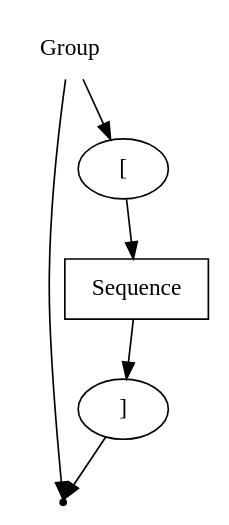
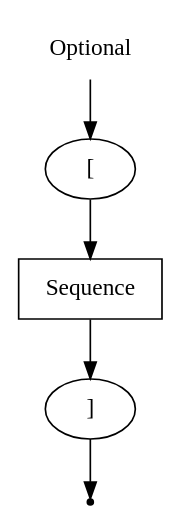
Before and after one commit to EgorGoluzin/DSL: the diagram in DSLTools/examples/rbnf/wirth/Optional.gv, drawn with Graphviz. The commit also changed 5 other files, not shown here.

```diff
--- a/DSLTools/examples/rbnf/wirth/Optional.gv
+++ b/DSLTools/examples/rbnf/wirth/Optional.gv
@@ -1,12 +1,11 @@
 digraph Optional {
-    start [label = "Group" shape = plaintext];
+    start [label = "Optional" shape = plaintext];
     end [label = "" shape = point];
     A [label = "Sequence" shape = box];
     B [label = "[" shape = oval];
     C [label = "]" shape = oval];
     start -> B;
-    start -> end;
     B -> A;
     A -> C
     C -> end;
 }
```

_ _ _

Task description –
Give the data again exactly. Keep the images out.

Result of this exercise –
Before and after one commit to EgorGoluzin/DSL: the diagram in DSLTools/examples/rbnf/wirth/Optional.gv, drawn with Graphviz. The commit also changed 5 other files, not shown here.

```diff
--- a/DSLTools/examples/rbnf/wirth/Optional.gv
+++ b/DSLTools/examples/rbnf/wirth/Optional.gv
@@ -1,12 +1,11 @@
 digraph Optional {
-    start [label = "Group" shape = plaintext];
+    start [label = "Optional" shape = plaintext];
     end [label = "" shape = point];
     A [label = "Sequence" shape = box];
     B [label = "[" shape = oval];
     C [label = "]" shape = oval];
     start -> B;
-    start -> end;
     B -> A;
     A -> C
     C -> end;
 }
```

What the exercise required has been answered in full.